Jump speed: The airspeed at which paratroopers can jump from an aircraft with comparative safety.
Kalashnikov: An automatic assault rifle initially developed in Russia in the mid-1940s by Mikhail Kalashnikov. Commonly referred to as the AK-47, for the 1947 model year.
Known for simplicity of operation and reliability. Was widely exported to pro-Soviet regimes.
Martyrs' Square: Located in the heart of Baghdad, it will long be known as the site of the symbolic fall of the Saddam Hussein regime. A huge statue of Saddam that dominated the square was destroyed by residents April 9 when Iraqi troops abandoned the capital.
MRE: Meals ready to eat in the field.
Ordnance: Military supplies, including weapons, ammunition and combat vehicles. Also can refer to a service of the Army charged with procuring, distributing and safekeeping such supplies.
ORHA: The Office for Reconstruction and Humanitarian Assistance in Iraq, operated by the United States.
Point of no return: The point along an aircraft route beyond which it won't be able to return to base without refueling.
Q-message: A classified communication regarding navigational dangers, such as mined areas.
Repatriate: To restore or return to the country of origin, allegiance or citizenship, as in repatriating prisoners of war.
Residual forces: U.S. troops that are ready to go into combat but have been held in reserve.
Revetment: An embankment or barricade to provide shelter from bomb splinters or strafing.
RPG: A rocket-propelled grenade; a shoulder-launched weapon capable of firing an explosive device longer distances than an unassisted soldier could throw.
Rules of engagement: The circumstances under which troops will initiate and/or continue combat.
Salvo: In naval support operations, firing a number of weapons at the same target simultaneously. In air support operations, firing all ordnance of a specific type simultaneously.

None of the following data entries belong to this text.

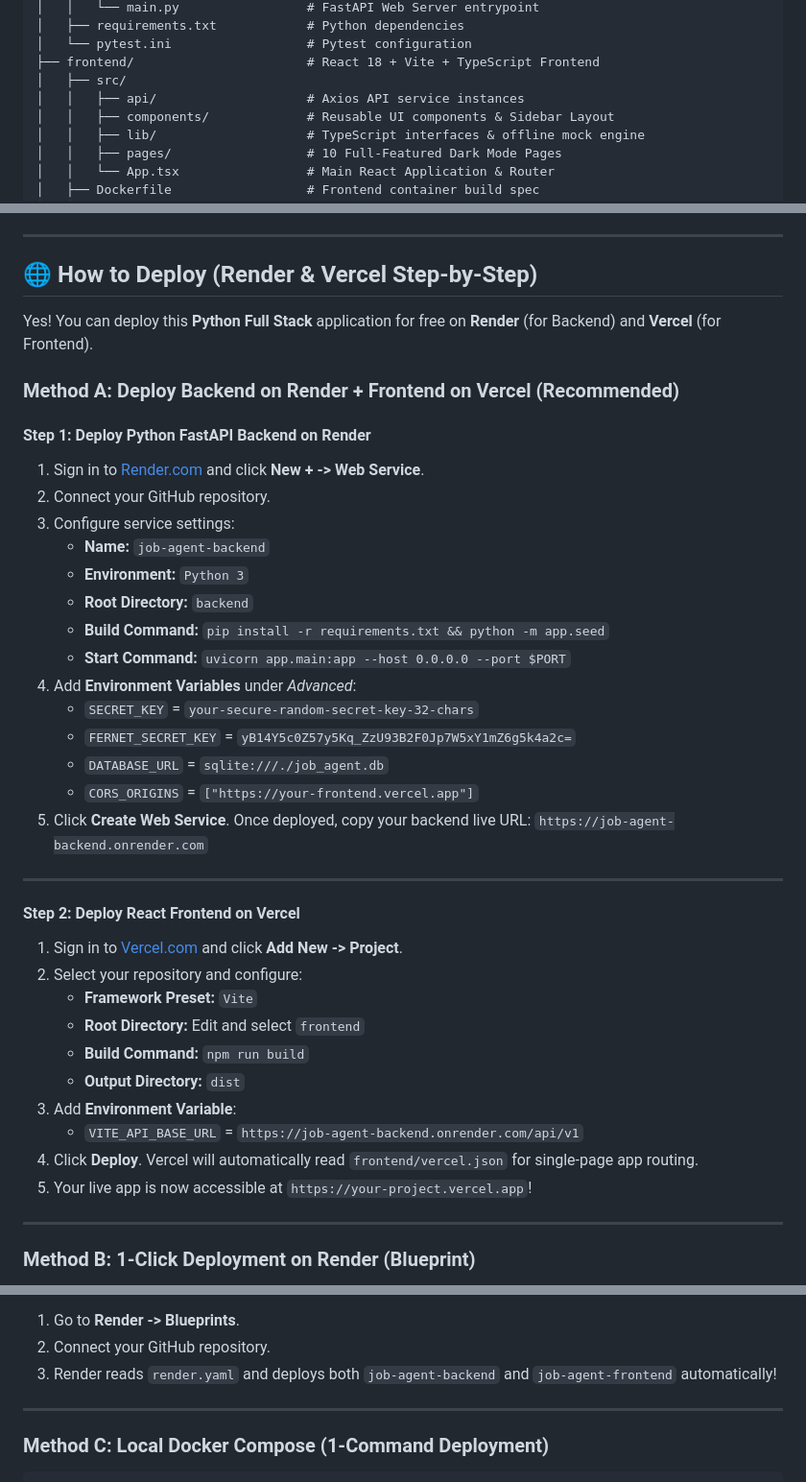
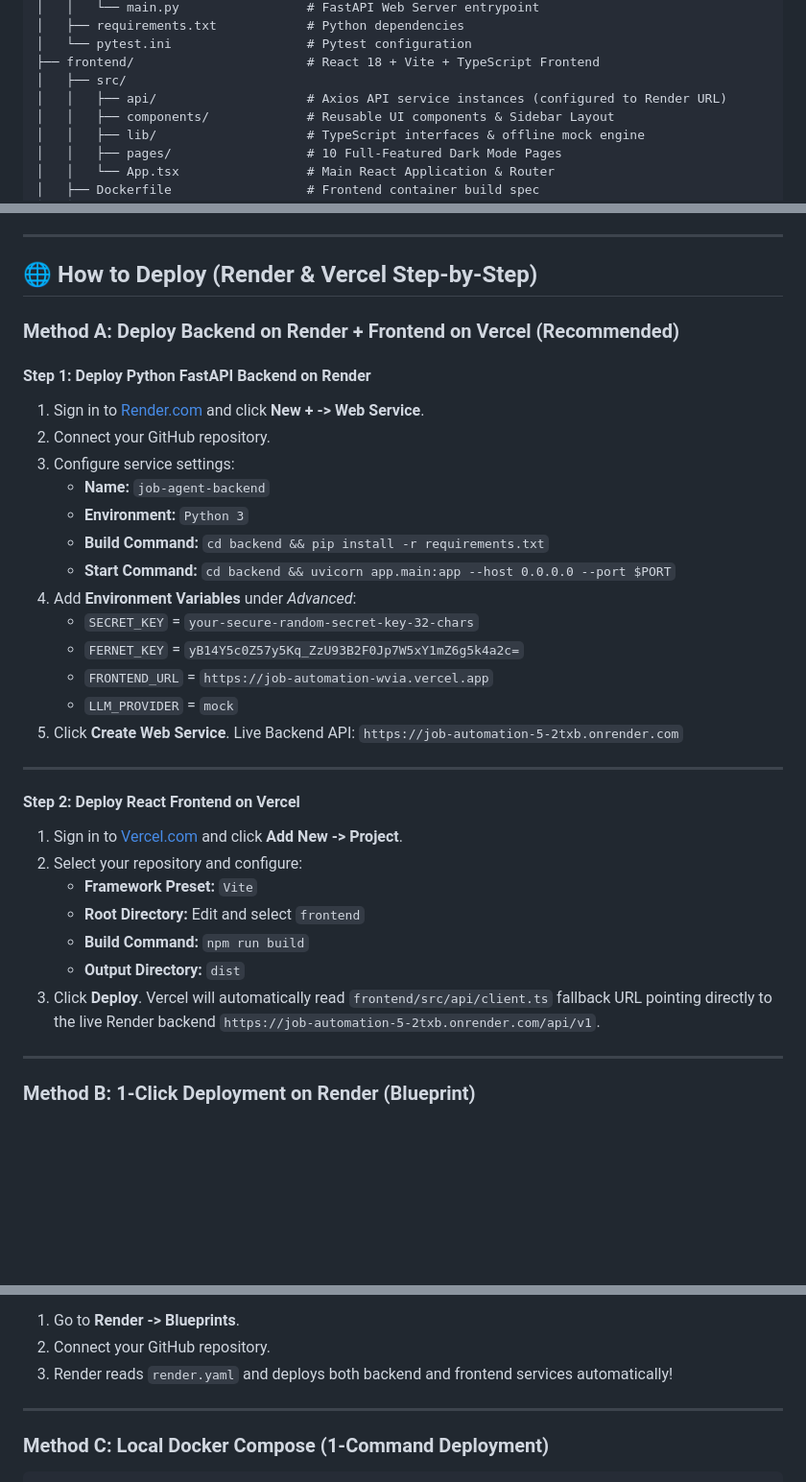
Before and after one commit to rapuruprasanthi/Job_automation, a Markdown page: README.md, 3 parts joined by grey strips. Shown at 96% size. Drawn GitHub-style; blank space fills up the shorter version.

```diff
--- a/README.md
+++ b/README.md
@@ -87,7 +115,7 @@ job-automation-agent/
 │   └── pytest.ini                  # Pytest configuration
 ├── frontend/                       # React 18 + Vite + TypeScript Frontend
 │   ├── src/
-│   │   ├── api/                    # Axios API service instances
+│   │   ├── api/                    # Axios API service instances (configured to Render URL)
 │   │   ├── components/             # Reusable UI components & Sidebar Layout
 │   │   ├── lib/                    # TypeScript interfaces & offline mock engine
 │   │   ├── pages/                  # 10 Full-Featured Dark Mode Pages
@@ -193,8 +221,6 @@ npm run dev
 
 ## 🌐 How to Deploy (Render & Vercel Step-by-Step)
 
-Yes! You can deploy this **Python Full Stack** application for free on **Render** (for Backend) and **Vercel** (for Frontend).
-
 ### Method A: Deploy Backend on Render + Frontend on Vercel (Recommended)
 
 #### Step 1: Deploy Python FastAPI Backend on Render
@@ -203,16 +229,15 @@ Yes! You can deploy this **Python Full Stack** application for free on **Render*
 3. Configure service settings:
    - **Name:** `job-agent-backend`
    - **Environment:** `Python 3`
-   - **Root Directory:** `backend`
-   - **Build Command:** `pip install -r requirements.txt && python -m app.seed`
-   - **Start Command:** `uvicorn app.main:app --host 0.0.0.0 --port $PORT`
+   - **Build Command:** `cd backend && pip install -r requirements.txt`
+   - **Start Command:** `cd backend && uvicorn app.main:app --host 0.0.0.0 --port $PORT`
 4. Add **Environment Variables** under *Advanced*:
    - `SECRET_KEY` = `your-secure-random-secret-key-32-chars`
-   - `FERNET_SECRET_KEY` = `yB14Y5c0Z57y5Kq_ZzU93B2F0Jp7W5xY1mZ6g5k4a2c=`
-   - `DATABASE_URL` = `sqlite:///./job_agent.db`
-   - `CORS_ORIGINS` = `["https://your-frontend.vercel.app"]`
-5. Click **Create Web Service**. Once deployed, copy your backend live URL:
-   `https://job-agent-backend.onrender.com`
+   - `FERNET_KEY` = `yB14Y5c0Z57y5Kq_ZzU93B2F0Jp7W5xY1mZ6g5k4a2c=`
+   - `FRONTEND_URL` = `https://job-automation-wvia.vercel.app`
+   - `LLM_PROVIDER` = `mock`
+5. Click **Create Web Service**. Live Backend API:
+   `https://job-automation-5-2txb.onrender.com`
 
 ---
 
@@ -223,10 +248,7 @@ Yes! You can deploy this **Python Full Stack** application for free on **Render*
    - **Root Directory:** Edit and select `frontend`
    - **Build Command:** `npm run build`
    - **Output Directory:** `dist`
-3. Add **Environment Variable**:
-   - `VITE_API_BASE_URL` = `https://job-agent-backend.onrender.com/api/v1`
-4. Click **Deploy**. Vercel will automatically read `frontend/vercel.json` for single-page app routing.
-5. Your live app is now accessible at `https://your-project.vercel.app`!
+3. Click **Deploy**. Vercel will automatically read `frontend/src/api/client.ts` fallback URL pointing directly to the live Render backend `https://job-automation-5-2txb.onrender.com/api/v1`.
 
 ---
 
@@ -236,6 +258,6 @@ This repository includes a [render.yaml](file:///c:/Users/prasa/.gemini/antigrav
 1. Go to **Render -> Blueprints**.
 2. Connect your GitHub repository.
-3. Render reads `render.yaml` and deploys both `job-agent-backend` and `job-agent-frontend` automatically!
+3. Render reads `render.yaml` and deploys both backend and frontend services automatically!
 
 ---
 
```
Also changed, not shown: other parts of README.md (+34 -6 lines).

Sarin: A particularly deadly nerve agent used for chemical warfare; a clear, colorless and tasteless liquid that can be mixed into water. Victims also can be exposed through skin or eye contact or by breathing air that contains sarin.
Sortie: In air operations, an operational flight by one aircraft.
Squad: The smallest Army unit, with as many as 12 soldiers; led by a sergeant.
Supporting fire: Fire delivered by supporting units to assist or protect another unit in combat.
Supreme Council for the Islamic Revolution in Iraq: Describes itself as an international group with secret cells in Iraq. Its military arm, the Badr Corps, consists of Iraqi refugees, including former Iraqi soldiers.
Tanker: In air operations, a jet that carries fuel and can transfer it to fighters in midair.
War game: A simulation of a military operation involving two or more opposing forces using rules, data and procedures designed to depict a real-life situation.
Zulu time: During a military operation, all units operate according to the same time zone. The world is divided into 24 time zones, each designated by a letter of the alphabet. The "clock" at Greenwich, England, is used as the standard for many activities that cross time zones and is designated Z. Military time usually is stated in a 24-hour format. Thus 1830Z is pronounced, according to the phonetic alphabet, as 1830 Zulu.
(Sources: Department of Defense Dictionary of Military Terms; Knight Ridder research.)
(c) 2003, Knight Ridder/Tribune Information Services.